Whenever a line below mentions the word "AvailableQty", that line should be copied.

┌────────

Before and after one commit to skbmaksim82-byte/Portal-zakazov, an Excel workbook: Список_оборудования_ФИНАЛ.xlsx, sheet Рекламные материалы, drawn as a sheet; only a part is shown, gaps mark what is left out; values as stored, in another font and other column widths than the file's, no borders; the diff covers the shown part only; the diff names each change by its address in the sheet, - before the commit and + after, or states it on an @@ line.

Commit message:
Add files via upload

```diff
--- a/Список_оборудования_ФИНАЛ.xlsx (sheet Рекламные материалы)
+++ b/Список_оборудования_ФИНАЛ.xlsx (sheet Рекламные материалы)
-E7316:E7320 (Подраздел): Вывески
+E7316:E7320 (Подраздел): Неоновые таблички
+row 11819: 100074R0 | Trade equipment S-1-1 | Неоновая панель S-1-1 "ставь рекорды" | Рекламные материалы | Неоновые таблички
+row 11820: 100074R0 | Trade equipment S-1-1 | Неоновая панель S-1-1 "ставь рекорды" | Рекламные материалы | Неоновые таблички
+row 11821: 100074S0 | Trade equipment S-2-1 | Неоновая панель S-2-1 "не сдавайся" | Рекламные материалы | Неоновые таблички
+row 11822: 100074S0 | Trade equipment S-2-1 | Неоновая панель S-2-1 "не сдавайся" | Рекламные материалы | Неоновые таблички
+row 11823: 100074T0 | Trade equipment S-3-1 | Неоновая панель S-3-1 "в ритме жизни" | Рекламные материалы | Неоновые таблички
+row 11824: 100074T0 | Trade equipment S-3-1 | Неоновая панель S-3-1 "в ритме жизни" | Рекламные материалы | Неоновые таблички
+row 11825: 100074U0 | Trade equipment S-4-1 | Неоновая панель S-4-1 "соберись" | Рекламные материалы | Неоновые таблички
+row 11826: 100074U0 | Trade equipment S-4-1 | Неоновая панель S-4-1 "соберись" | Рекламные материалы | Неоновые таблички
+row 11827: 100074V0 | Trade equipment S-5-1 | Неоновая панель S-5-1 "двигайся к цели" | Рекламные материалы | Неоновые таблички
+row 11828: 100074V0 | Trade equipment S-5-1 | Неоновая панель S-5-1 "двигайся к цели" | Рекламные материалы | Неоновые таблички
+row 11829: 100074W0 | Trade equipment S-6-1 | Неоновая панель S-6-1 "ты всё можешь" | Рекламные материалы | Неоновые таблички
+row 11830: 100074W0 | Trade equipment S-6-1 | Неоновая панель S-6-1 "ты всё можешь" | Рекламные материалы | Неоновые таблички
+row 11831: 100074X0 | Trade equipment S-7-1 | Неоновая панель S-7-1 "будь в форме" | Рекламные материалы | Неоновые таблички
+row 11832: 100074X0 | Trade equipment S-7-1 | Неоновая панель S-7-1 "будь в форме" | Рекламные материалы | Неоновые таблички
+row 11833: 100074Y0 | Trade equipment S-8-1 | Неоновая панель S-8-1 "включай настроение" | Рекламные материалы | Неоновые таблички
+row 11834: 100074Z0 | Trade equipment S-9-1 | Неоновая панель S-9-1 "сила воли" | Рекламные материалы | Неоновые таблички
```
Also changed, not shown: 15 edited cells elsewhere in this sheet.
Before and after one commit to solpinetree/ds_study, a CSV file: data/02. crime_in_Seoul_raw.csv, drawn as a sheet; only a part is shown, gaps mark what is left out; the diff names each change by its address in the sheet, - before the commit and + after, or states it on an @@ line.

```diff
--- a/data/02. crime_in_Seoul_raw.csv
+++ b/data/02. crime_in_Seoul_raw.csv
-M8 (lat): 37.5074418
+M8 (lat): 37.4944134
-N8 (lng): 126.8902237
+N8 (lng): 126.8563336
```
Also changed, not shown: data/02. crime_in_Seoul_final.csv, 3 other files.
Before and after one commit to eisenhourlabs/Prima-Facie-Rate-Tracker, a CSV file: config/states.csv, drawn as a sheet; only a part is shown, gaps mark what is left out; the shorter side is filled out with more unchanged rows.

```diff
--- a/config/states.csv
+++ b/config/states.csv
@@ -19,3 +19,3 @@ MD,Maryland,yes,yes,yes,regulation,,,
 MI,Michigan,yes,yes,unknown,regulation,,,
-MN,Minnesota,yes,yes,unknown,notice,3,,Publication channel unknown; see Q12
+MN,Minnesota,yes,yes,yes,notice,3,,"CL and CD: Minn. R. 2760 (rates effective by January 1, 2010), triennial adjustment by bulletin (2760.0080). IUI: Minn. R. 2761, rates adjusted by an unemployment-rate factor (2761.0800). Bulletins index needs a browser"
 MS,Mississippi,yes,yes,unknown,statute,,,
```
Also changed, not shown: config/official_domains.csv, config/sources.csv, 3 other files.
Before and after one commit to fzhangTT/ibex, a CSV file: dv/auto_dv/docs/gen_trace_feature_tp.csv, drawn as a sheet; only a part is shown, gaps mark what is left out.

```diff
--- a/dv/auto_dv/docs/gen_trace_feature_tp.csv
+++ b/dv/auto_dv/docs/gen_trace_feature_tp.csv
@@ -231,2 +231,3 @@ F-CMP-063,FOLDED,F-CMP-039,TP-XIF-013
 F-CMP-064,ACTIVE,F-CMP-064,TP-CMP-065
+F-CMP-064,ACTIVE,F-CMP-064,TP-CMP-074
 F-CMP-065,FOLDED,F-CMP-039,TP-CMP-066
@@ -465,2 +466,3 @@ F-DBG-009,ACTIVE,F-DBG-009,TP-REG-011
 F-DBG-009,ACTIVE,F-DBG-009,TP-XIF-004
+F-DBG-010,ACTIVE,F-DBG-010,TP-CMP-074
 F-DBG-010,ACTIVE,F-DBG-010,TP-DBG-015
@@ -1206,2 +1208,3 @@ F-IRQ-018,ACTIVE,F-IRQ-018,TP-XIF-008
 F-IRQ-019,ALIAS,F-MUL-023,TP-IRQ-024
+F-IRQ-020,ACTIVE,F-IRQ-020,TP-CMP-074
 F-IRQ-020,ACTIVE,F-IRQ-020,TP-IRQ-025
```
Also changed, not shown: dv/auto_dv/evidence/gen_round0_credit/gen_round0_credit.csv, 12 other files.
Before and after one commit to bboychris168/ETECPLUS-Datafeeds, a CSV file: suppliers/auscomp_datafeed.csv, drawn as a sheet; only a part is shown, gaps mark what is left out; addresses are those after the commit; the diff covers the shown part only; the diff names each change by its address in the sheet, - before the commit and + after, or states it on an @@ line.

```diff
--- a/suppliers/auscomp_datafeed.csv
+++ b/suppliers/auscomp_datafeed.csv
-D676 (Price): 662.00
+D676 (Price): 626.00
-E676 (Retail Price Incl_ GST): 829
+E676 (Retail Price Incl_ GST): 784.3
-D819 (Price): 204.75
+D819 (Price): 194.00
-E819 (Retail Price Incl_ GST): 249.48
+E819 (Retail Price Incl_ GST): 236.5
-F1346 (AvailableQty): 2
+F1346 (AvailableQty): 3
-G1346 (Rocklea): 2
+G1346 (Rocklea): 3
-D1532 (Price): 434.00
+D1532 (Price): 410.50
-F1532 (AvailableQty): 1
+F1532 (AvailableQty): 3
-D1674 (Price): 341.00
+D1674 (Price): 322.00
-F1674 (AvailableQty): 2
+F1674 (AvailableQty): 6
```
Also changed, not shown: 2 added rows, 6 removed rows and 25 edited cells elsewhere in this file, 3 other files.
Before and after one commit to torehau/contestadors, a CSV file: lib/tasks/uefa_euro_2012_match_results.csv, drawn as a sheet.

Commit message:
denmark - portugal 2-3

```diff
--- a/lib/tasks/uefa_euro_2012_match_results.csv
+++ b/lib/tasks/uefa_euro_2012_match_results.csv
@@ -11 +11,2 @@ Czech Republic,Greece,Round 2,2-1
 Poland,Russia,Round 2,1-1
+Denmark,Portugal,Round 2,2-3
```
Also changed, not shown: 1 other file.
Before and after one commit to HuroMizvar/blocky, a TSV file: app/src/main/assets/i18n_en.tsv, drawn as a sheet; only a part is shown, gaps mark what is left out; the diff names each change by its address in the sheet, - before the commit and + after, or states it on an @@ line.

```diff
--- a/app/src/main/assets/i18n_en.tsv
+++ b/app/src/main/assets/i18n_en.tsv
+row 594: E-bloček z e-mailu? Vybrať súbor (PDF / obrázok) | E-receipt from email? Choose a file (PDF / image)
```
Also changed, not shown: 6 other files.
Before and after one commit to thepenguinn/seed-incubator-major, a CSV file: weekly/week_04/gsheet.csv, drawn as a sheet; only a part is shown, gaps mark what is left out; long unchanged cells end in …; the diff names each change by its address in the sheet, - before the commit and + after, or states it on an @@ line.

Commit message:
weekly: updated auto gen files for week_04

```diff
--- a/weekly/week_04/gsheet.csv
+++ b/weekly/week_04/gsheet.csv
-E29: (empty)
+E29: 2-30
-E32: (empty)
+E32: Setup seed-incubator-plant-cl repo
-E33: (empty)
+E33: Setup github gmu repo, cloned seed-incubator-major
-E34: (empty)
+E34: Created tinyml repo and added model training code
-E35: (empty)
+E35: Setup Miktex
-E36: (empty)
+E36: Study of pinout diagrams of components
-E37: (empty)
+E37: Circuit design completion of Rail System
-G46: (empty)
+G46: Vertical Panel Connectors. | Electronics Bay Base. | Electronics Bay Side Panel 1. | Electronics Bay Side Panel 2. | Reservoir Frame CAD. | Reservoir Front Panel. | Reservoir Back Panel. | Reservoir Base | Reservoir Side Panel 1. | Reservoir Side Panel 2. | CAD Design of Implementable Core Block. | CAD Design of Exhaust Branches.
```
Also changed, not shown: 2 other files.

└────────

Result of this task:
-F1346 (AvailableQty): 2
+F1346 (AvailableQty): 3
-F1532 (AvailableQty): 1
+F1532 (AvailableQty): 3
-F1674 (AvailableQty): 2
+F1674 (AvailableQty): 6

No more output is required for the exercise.